Sebastien Altmeyer, Younghae Do, Ying-Cheng Lai

Research output: Contribution to journalArticlepeer-review

3 Citations (Scopus)
5 Downloads (Pure)


We investigate the Taylor-Couette system where the radius ratio is close to unity. Systematically increasing the Reynolds number, we observe a number of previously known transitions, such as one from the classical Taylor vortex flow (TVF) to wavy vortex flow (WVF) and transition to fully developed turbulence. Prior to the onset of turbulence, we observe intermittent bursting patterns of localized turbulent patches, confirming the experimentally observed pattern of very short wavelength bursts (VSWBs). A striking finding is that, for Reynolds number larger than that for the onset of VSWBs, a new type of intermittently bursting behavior emerges: patterns of azimuthally closed rings of various orders. We call them ring-bursting patterns, which surround the cylinder completely but remain localized and separated in the axial direction through non-turbulent wavy structures. We employ a number of quantitative measures including the cross-flow energy to characterize the ring-bursting patterns and to distinguish them from the background flow. These patterns are interesting because they do not occur in the wide-gap Taylor-Couette flow systems. The narrow-gap regime is less studied but certainly deserves further attention to gain deeper insights into complex flow dynamics in fluids.
Original languageEnglish
Article number053018
Number of pages10
JournalPhysical Review.
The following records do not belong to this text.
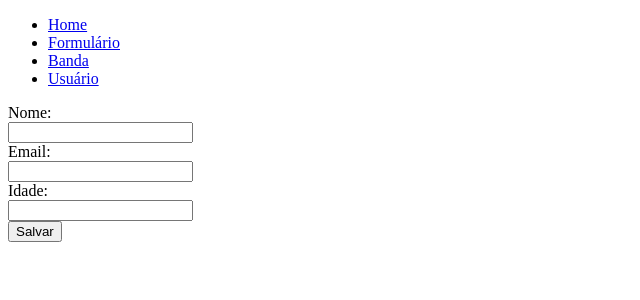
After one commit to cabralotavio3/flask, a Flask app: page /usuario/add in a window 1280 px wide. The commit adds this page. Shown: the top 300 px of the page, without its empty margins (0-640 px from the left). Run offline with Flask 3, Linux system fonts and the light colour scheme.

Commit message:
modified:   __pycache__/app.cpython-310.pyc 	modified:   app.py 	modified:   static/css/estilo.css 	modified:   templates/base.html 	modified:   templates/dados.html 	new file:   templates/usuario_add.html 	modified:   templates/usuario_lista.html

```diff
--- a/app.py
+++ b/app.py
@@ -1,10 +1,18 @@
-from flask import Flask, render_template, request
+#pip install flask
+#pip install Flask-SQLAlchemy
+#pip install Flask-Migrate
+#pip install Flask-Script
+#pip install pymysql
+#flask db init
+#flask db migrate -m "Migracao inicial"
+#flask db upgrade
+from flask import Flask, render_template, request, flash, redirect
 from database import db
 from flask_migrate import Migrate
 from models import Usuario
 
 app = Flask(__name__)
-app.config['SECRET_KEY'] = 'you-will-never-guess'
+app.config['SECRET_KEY'] = '123'
 
 #drive://usuario:senha@servidor/banco_dados
 conexao = "mysql+pymysql://alunos:cefetmg@127.0.0.1/flasko"
@@ -39,6 +47,37 @@ def usuario():
     u = Usuario.query.all()
     return render_template('usuario_lista.html', dados_html = u)
 
+@app.route('/usuario/add')
+def usuario_add():
+    u = Usuario.query.all()
+    return render_template('usuario_add.html', dados_html = u)
+
+@app.route('/usuario/save', methods=['POST'])
+def usuario_save():
+    nome = request.form.get('nome')
+    email = request.form.get('email')
+    idade = request.form.get('idade')
+    if nome and email and idade:
+        usuario = Usuario(nome, email, idade)
+        db.session.add(usuario)
+        db.session.commit()
+        flash('usuario cadastrado com sucesso fera!!')
+        return redirect('/usuario')
+    else:
+        flash('preencha todos os campos zeca')
+        return redirect('/usuario/add')
+
+@app.route('/usuario/remove/<int:id>')
+def usuario_remove(id):
+    if id > 0:
+        usuario = Usuario.query.get(id)
+        db.session.remove(usuario)
+        db.session.commit()
+        flash('Foi Jubilado Com sucesso!!!!!!!')
+        return redirect('/usuario')
+    else:
+        flash('Deu certo nao irmao faz o L')
+        return redirect('/usuario')
 @app.route
 def base():
     return render_template('base.html')
--- a/static/css/estilo.css
+++ b/static/css/estilo.css
@@ -1,11 +1,11 @@
-a{
+a, input{
     display: block;
 }
 img{
     width: 500px;
 }
 
-table, tr, th, td{
+table, tr, td, th{
     border: 1px black;
     border-collapse: collapse;
 }
--- a/templates/base.html
+++ b/templates/base.html
@@ -4,7 +4,7 @@
     <meta charset="UTF-8">
     <meta name="viewport" content="width=device-width, initial-scale=1.0">
     <title>Document</title>
-    <link rel="stylesheet" href="estilo.css">
+    <link rel="stylesheet" href="{{url_for('static', filename='css/estilo.css')}}">
 </head>
 <body>
     <nav>
--- a/templates/dados.html
+++ b/templates/dados.html
@@ -15,9 +15,7 @@
     </tr>
     {% for musica in dados_html.getlist('musica') %}
     <tr>
-        <td>
-            {{musica}}
-        </td>
+        <td>{{musica}}</td>
     </tr>
     {% endfor %}
  </table>
--- /dev/null
+++ b/templates/usuario_add.html
@@ -0,0 +1,24 @@
+{% extends "base.html" %}
+
+{% block conteudo %}
+
+{% set mensagens = get_flashed_messages() %}
+{% if mensagens %}
+<div class="alert alert-danger" role="alert">
+   {% for msg in mensagens %}
+        {{ msg }}
+   {% endfor %}
+</div>
+{% endif %}
+
+    <form action="/usuario/save" method="post">
+        <label for="nome">Nome: </label>
+        <input type="text" name="nome" id="nome">
+        <label for="email">Email: </label>
+        <input type="email" name="email" id="email">
+        <label for="idade">Idade: </label>
+        <input type="number" name="idade" id="idade">
+        <button type="submit">Salvar</button>
+    </form>
+
+{% endblock %}
```
Also changed, not shown: templates/usuario_lista.html (+7 -6 lines).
E, Statistical, Nonlinear and Soft Matter Physics
Issue number5
Early online date24 Nov 2015
Publication statusPublished - Nov 2015

Bibliographical note

Y.D. was supported by Basic Science Research Program through the National Research Foundation of Korea (NRF) funded by the Ministry of Education, Science and Technology (NRF-2013R1A1A2010067). Y.-C. L. was supported by AFOSR under Grant No. FA9550-15-1-0151.


Dive into the research topics of 'Ring-bursting behavior en route to turbulence in narrow-gap Taylor-Couette flows'. Together they form a unique fingerprint.

Cite this